No one promised us soft mornings with a white sky and a gentle rain. We just thought that because it happened when we were children, it would always happen. What else could we think? But when I became a man, childish things were taken away from me. Rain in the morning was only one of them.
But look: there is no time for chasing vanishments. We have real work to do, and real enemies to outwit.
Back then, I could hear a hectic music, sometimes: the skirl of pipe and tabor. Back then my heart would lift, even if the battles I imagined were the mock-battles staged by our masters, and not the real fights on our own behalf, which I would only understand late, late in my life, when my strength was already dwindling, and my teeth were broken and rotting from so much nibbling on lies.
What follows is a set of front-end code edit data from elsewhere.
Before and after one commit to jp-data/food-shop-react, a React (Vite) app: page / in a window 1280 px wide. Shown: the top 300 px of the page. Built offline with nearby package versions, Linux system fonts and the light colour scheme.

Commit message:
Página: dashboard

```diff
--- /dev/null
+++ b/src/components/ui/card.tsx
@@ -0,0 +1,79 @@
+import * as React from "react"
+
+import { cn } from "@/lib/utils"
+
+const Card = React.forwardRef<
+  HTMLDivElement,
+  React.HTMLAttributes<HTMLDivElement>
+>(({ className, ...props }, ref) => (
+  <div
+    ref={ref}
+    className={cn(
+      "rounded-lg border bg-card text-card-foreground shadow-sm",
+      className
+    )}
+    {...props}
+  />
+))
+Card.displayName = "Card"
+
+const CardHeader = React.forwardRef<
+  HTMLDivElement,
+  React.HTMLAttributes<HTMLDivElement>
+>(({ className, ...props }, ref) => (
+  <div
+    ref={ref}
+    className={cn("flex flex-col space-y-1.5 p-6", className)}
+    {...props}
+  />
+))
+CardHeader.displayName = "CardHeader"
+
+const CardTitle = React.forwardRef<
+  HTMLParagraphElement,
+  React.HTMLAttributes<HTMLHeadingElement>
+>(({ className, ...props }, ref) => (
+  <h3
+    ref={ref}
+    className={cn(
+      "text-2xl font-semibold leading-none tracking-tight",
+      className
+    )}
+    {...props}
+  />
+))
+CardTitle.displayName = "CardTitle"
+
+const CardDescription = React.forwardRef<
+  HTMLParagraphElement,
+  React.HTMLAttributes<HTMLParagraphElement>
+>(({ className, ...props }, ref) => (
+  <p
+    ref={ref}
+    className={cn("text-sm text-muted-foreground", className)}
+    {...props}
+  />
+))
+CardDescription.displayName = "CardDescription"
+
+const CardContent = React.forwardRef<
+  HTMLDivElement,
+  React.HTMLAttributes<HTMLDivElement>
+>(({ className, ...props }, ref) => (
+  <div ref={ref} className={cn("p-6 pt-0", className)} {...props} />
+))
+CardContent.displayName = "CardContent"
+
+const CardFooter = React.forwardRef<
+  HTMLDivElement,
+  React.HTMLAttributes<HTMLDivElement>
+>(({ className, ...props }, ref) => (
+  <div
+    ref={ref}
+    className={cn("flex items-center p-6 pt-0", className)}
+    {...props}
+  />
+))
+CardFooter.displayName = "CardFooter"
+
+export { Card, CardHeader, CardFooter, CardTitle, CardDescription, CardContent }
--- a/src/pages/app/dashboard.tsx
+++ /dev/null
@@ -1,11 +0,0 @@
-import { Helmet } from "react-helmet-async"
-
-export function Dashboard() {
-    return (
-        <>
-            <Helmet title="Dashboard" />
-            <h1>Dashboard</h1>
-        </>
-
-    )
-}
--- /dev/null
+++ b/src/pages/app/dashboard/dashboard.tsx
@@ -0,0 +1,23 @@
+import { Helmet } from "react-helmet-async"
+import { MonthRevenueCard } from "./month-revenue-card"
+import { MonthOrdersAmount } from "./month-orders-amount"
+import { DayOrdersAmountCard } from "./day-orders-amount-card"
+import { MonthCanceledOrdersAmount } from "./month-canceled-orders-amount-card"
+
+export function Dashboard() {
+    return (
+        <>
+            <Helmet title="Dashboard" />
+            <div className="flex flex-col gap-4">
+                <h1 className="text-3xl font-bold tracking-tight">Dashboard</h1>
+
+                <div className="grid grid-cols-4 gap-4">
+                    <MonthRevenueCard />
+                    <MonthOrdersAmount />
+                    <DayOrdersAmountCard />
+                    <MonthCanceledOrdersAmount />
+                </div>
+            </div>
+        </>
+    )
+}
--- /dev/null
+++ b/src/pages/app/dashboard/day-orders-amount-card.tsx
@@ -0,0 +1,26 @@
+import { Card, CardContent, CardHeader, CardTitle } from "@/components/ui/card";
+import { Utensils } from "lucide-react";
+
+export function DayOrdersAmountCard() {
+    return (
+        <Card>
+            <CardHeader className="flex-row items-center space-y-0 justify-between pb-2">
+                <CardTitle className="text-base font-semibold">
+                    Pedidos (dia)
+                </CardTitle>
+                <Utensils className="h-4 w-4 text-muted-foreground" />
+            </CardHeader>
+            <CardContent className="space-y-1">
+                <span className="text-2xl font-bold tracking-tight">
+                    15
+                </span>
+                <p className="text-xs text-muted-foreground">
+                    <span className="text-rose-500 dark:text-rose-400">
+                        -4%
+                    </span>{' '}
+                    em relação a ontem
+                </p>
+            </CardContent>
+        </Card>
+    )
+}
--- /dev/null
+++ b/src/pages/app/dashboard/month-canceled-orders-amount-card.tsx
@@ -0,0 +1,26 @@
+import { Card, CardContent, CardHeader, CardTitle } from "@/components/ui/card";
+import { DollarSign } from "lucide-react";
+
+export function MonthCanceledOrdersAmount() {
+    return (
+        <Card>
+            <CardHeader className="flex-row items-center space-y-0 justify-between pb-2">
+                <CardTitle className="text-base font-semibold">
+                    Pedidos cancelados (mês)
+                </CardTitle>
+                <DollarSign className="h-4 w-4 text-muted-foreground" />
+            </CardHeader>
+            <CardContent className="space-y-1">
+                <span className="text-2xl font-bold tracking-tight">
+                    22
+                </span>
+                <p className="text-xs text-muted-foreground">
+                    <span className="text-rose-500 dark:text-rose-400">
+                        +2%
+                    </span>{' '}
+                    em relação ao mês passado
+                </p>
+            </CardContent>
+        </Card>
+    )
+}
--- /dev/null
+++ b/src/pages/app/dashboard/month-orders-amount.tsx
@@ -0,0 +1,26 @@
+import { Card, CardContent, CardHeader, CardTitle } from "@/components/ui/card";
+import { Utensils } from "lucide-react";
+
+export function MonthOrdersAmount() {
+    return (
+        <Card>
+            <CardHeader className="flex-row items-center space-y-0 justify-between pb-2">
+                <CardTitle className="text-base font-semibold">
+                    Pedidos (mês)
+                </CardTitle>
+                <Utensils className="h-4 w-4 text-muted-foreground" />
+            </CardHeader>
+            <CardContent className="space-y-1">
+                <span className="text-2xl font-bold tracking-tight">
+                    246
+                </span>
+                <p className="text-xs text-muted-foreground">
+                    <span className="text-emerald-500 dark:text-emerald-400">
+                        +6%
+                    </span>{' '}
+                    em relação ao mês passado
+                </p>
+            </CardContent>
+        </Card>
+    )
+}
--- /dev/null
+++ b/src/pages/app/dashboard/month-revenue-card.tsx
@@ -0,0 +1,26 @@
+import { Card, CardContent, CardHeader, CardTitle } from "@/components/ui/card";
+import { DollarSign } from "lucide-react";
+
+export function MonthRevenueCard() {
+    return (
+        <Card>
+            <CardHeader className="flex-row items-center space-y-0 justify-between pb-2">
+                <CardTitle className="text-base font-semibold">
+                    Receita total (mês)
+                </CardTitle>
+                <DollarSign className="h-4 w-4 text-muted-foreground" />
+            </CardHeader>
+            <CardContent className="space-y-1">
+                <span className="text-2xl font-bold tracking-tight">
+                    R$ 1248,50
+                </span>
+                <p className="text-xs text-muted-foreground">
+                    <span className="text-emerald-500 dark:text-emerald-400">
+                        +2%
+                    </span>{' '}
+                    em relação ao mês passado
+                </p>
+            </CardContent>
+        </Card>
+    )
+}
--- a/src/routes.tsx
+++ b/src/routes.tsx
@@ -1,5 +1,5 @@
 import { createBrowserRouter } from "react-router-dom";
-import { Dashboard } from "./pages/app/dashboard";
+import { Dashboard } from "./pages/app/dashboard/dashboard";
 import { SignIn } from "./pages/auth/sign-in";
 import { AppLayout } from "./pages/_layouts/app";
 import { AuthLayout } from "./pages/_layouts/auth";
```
My heart would still lift, and it lifts now.
They still go in terror of us. They have won every contest, and they clutch every prize, and still we give them the horrors. It's not much to work with, is it? But it's not nothing.
Rain in the morning. Just once, before I die.
There is no enemy. There is no battle. And there will be rain in the morning, many times. The sky is altered but it's still the sky. And death is granted eventually to every one of us. So take comfort, you silly overwrought boy. Leave this posturing and really think. Really think.
One tiny fragile thing at a time.
It is possible to turn, turn in that very slight and graceful way, so that you're presented edgeways to the world, and infinitely narrow, so that for practical purposes you disappear. Then you step sideways, along that plane: and you're gone. Not in this world anymore. Then you have a little time to think. You can still hear the footsteps of busy, anxious, unseen people, but they can't see you or even imagine you. Have you forgotten this? I think you have. That's one of the real problems.